PROMPT: Pull from the data below each line where the word "files" occurs, and copy it.

SUPPLIED RECORDS:
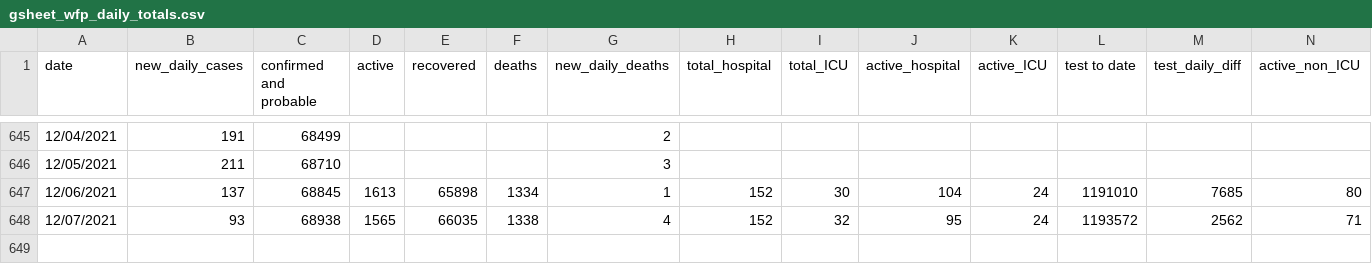
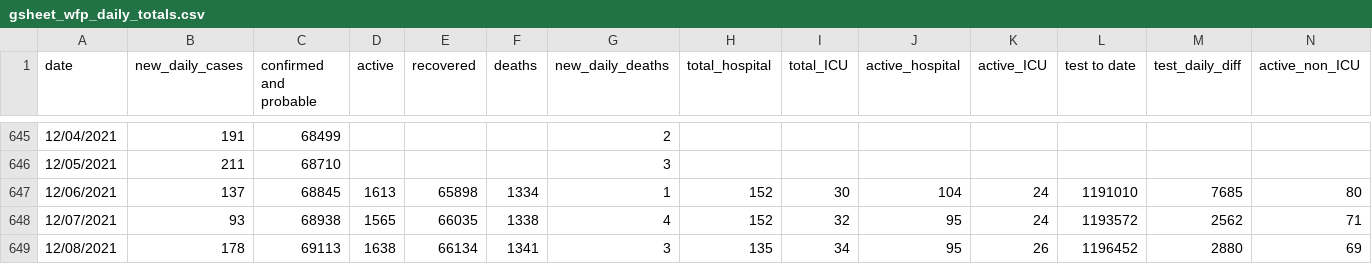
Before and after one commit to winnipegfreepress/covid19_analysis, a CSV file: data/raw/gsheet_wfp_daily_totals.csv, drawn as a sheet; only a part is shown, gaps mark what is left out; rows hold the shown columns only; the diff names each change by its address in the sheet, - before the commit and + after, or states it on an @@ line.

```diff
--- a/data/raw/gsheet_wfp_daily_totals.csv
+++ b/data/raw/gsheet_wfp_daily_totals.csv
+row 649: 12/08/2021 | 178 | 69113 | 1638 | 66134 | 1341 | 3 | 135 | 34 | 95 | 26 | 1196452 | 2880 | 69
```
Also changed, not shown: 17 other files.
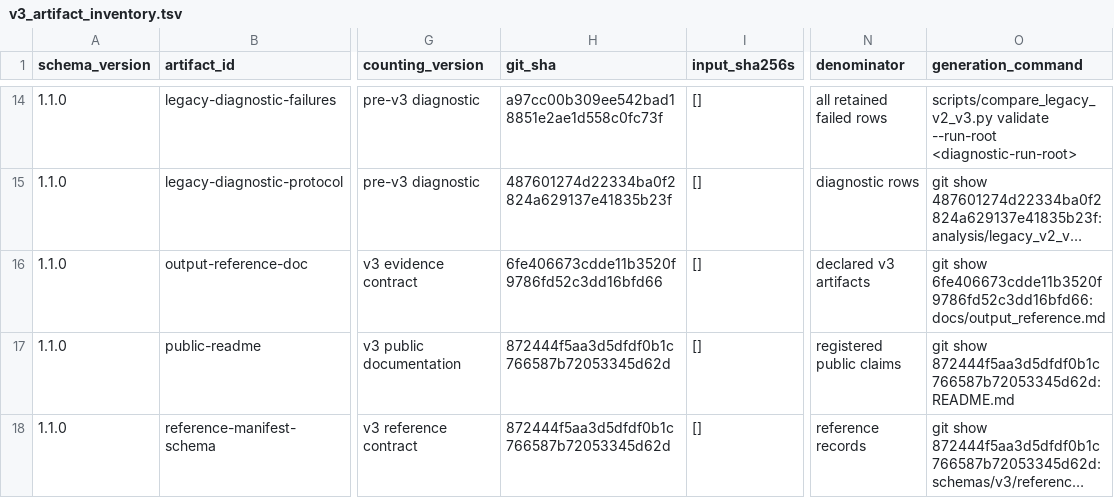
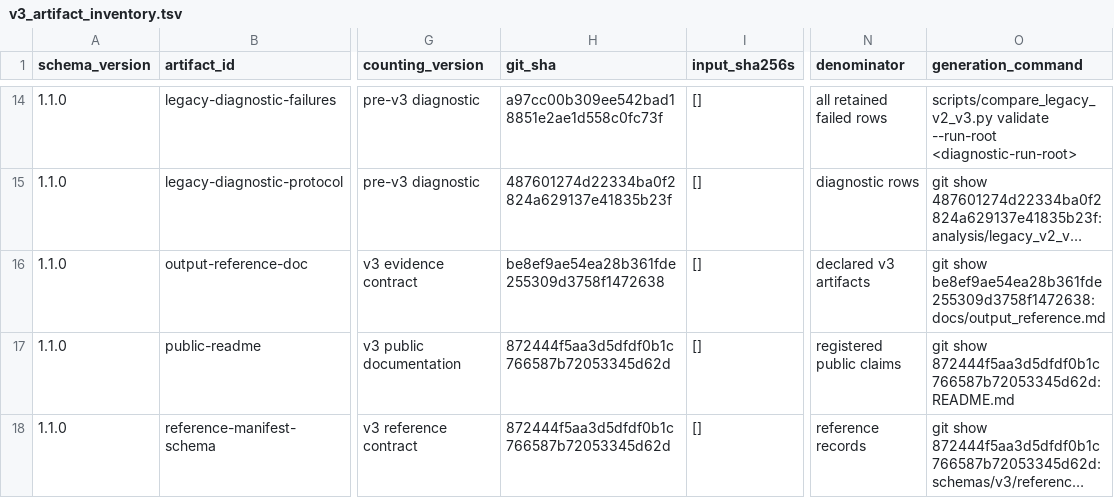
Before and after one commit to mdmanurung/ViralScan-reproducibility, a TSV file: analysis/v3_artifact_inventory.tsv, drawn as a sheet; only a part is shown, gaps mark what is left out; long unchanged cells end in …; the diff names each change by its address in the sheet, - before the commit and + after, or states it on an @@ line.

```diff
--- a/analysis/v3_artifact_inventory.tsv
+++ b/analysis/v3_artifact_inventory.tsv
-H16 (git_sha): 6fe406673cdde11b3520f9786fd52c3dd16bfd66
+H16 (git_sha): be8ef9ae54ea28b361fde255309d3758f1472638
-O16 (generation_command): git show 6fe406673cdde11b3520f9786fd52c3dd16bfd66:docs/output_reference.md
+O16 (generation_command): git show be8ef9ae54ea28b361fde255309d3758f1472638:docs/output_reference.md
```
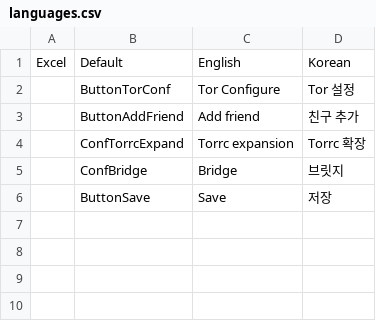
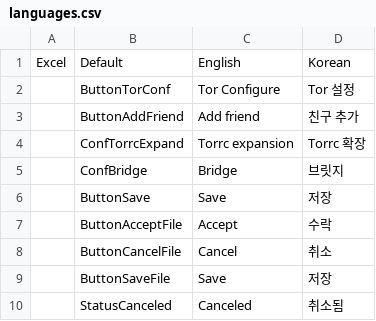
Before and after one commit to kjs104901/torchat3, a CSV file: data/languages.csv, drawn as a sheet.

```diff
--- a/data/languages.csv
+++ b/data/languages.csv
@@ -6 +6,5 @@
 ,ButtonSave,Save,저장
+,ButtonAcceptFile,Accept,수락
+,ButtonCancelFile,Cancel,취소
+,ButtonSaveFile,Save,저장
+,StatusCanceled,Canceled,취소됨
```
Also changed, not shown: 32 other files.
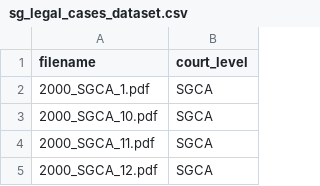
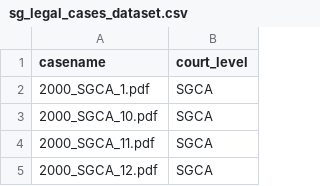
Before and after one commit to Benhzy/case-outcome-predictor, a CSV file: data/prediction_data/sg_legal_cases_dataset.csv, drawn as a sheet; only a part is shown.

```diff
--- a/data/prediction_data/sg_legal_cases_dataset.csv
+++ b/data/prediction_data/sg_legal_cases_dataset.csv
@@ -1,2 +1,2 @@
-filename,court_level
+casename,court_level
 2000_SGCA_1.pdf,SGCA
```
Also changed, not shown: 1 other file.
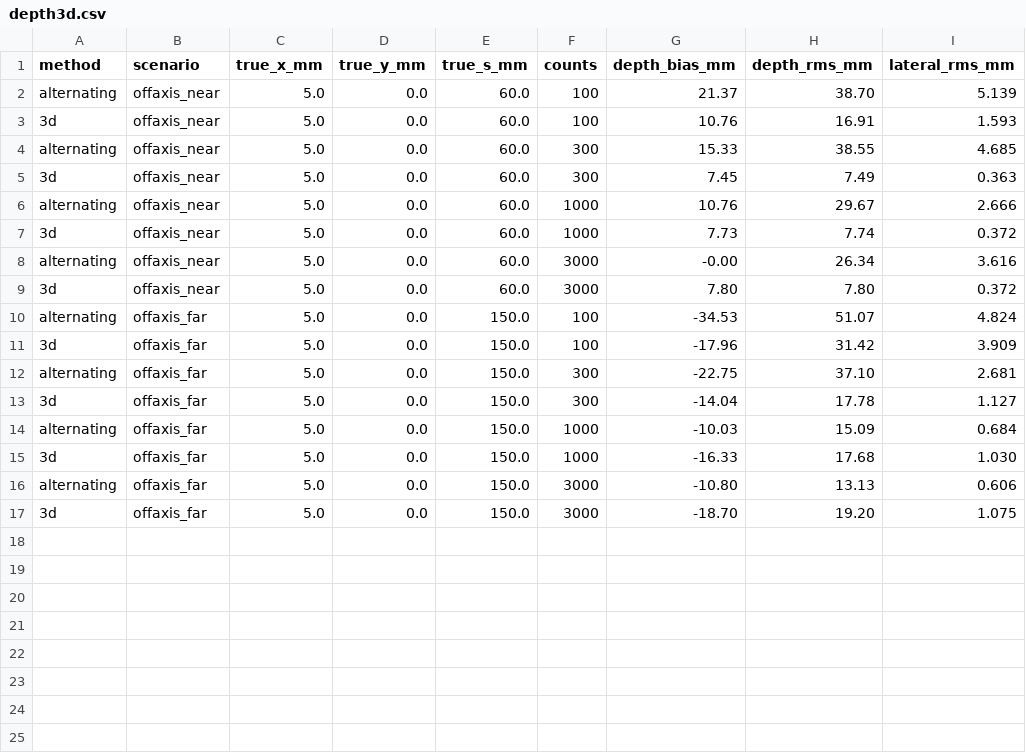
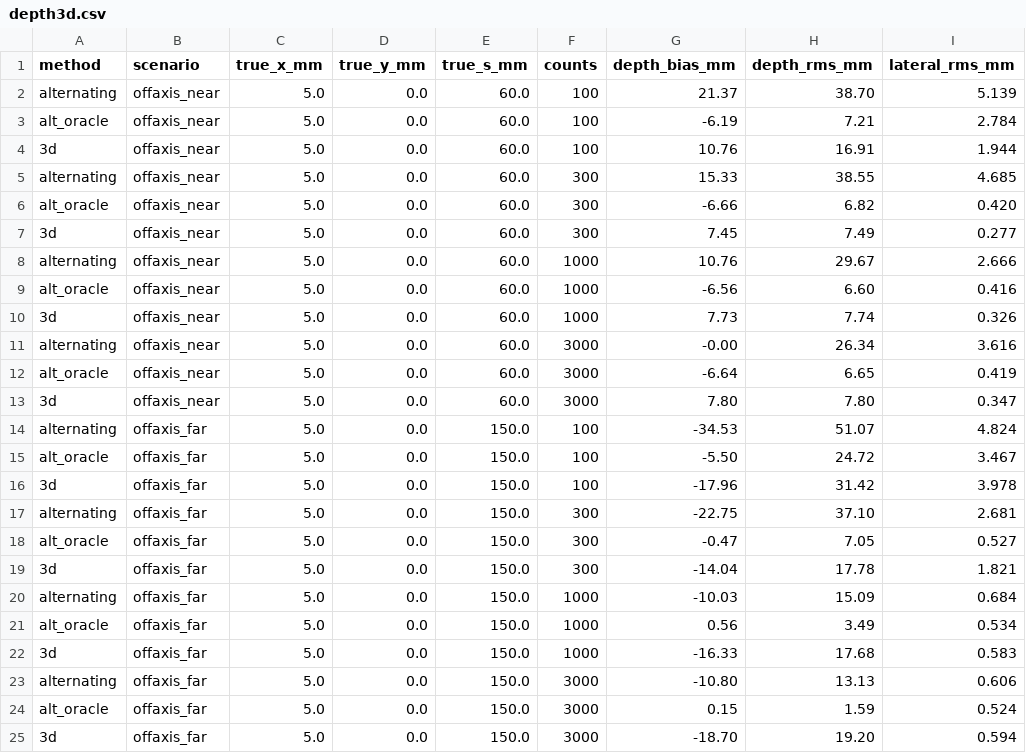
Before and after one commit to Jwlee-IL/G-CAM-Simulator, a CSV file: samples/depth3d.csv, drawn as a sheet.

```diff
--- a/samples/depth3d.csv
+++ b/samples/depth3d.csv
@@ -2,16 +2,24 @@ method,scenario,true_x_mm,true_y_mm,true_s_mm,counts,depth_bias_mm,depth_rms_mm,
 alternating,offaxis_near,5.0,0.0,60.0,100,21.37,38.70,5.139
-3d,offaxis_near,5.0,0.0,60.0,100,10.76,16.91,1.593
+alt_oracle,offaxis_near,5.0,0.0,60.0,100,-6.19,7.21,2.784
+3d,offaxis_near,5.0,0.0,60.0,100,10.76,16.91,1.944
 alternating,offaxis_near,5.0,0.0,60.0,300,15.33,38.55,4.685
-3d,offaxis_near,5.0,0.0,60.0,300,7.45,7.49,0.363
+alt_oracle,offaxis_near,5.0,0.0,60.0,300,-6.66,6.82,0.420
+3d,offaxis_near,5.0,0.0,60.0,300,7.45,7.49,0.277
 alternating,offaxis_near,5.0,0.0,60.0,1000,10.76,29.67,2.666
-3d,offaxis_near,5.0,0.0,60.0,1000,7.73,7.74,0.372
+alt_oracle,offaxis_near,5.0,0.0,60.0,1000,-6.56,6.60,0.416
+3d,offaxis_near,5.0,0.0,60.0,1000,7.73,7.74,0.326
 alternating,offaxis_near,5.0,0.0,60.0,3000,-0.00,26.34,3.616
-3d,offaxis_near,5.0,0.0,60.0,3000,7.80,7.80,0.372
+alt_oracle,offaxis_near,5.0,0.0,60.0,3000,-6.64,6.65,0.419
+3d,offaxis_near,5.0,0.0,60.0,3000,7.80,7.80,0.347
 alternating,offaxis_far,5.0,0.0,150.0,100,-34.53,51.07,4.824
-3d,offaxis_far,5.0,0.0,150.0,100,-17.96,31.42,3.909
+alt_oracle,offaxis_far,5.0,0.0,150.0,100,-5.50,24.72,3.467
+3d,offaxis_far,5.0,0.0,150.0,100,-17.96,31.42,3.978
 alternating,offaxis_far,5.0,0.0,150.0,300,-22.75,37.10,2.681
-3d,offaxis_far,5.0,0.0,150.0,300,-14.04,17.78,1.127
+alt_oracle,offaxis_far,5.0,0.0,150.0,300,-0.47,7.05,0.527
+3d,offaxis_far,5.0,0.0,150.0,300,-14.04,17.78,1.821
 alternating,offaxis_far,5.0,0.0,150.0,1000,-10.03,15.09,0.684
-3d,offaxis_far,5.0,0.0,150.0,1000,-16.33,17.68,1.030
+alt_oracle,offaxis_far,5.0,0.0,150.0,1000,0.56,3.49,0.534
+3d,offaxis_far,5.0,0.0,150.0,1000,-16.33,17.68,0.583
 alternating,offaxis_far,5.0,0.0,150.0,3000,-10.80,13.13,0.606
-3d,offaxis_far,5.0,0.0,150.0,3000,-18.70,19.20,1.075
+alt_oracle,offaxis_far,5.0,0.0,150.0,3000,0.15,1.59,0.524
+3d,offaxis_far,5.0,0.0,150.0,3000,-18.70,19.20,0.594
```
Also changed, not shown: 6 other files.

RESPONSE:
Also changed, not shown: 17 other files.
Also changed, not shown: 32 other files.
Also changed, not shown: 6 other files.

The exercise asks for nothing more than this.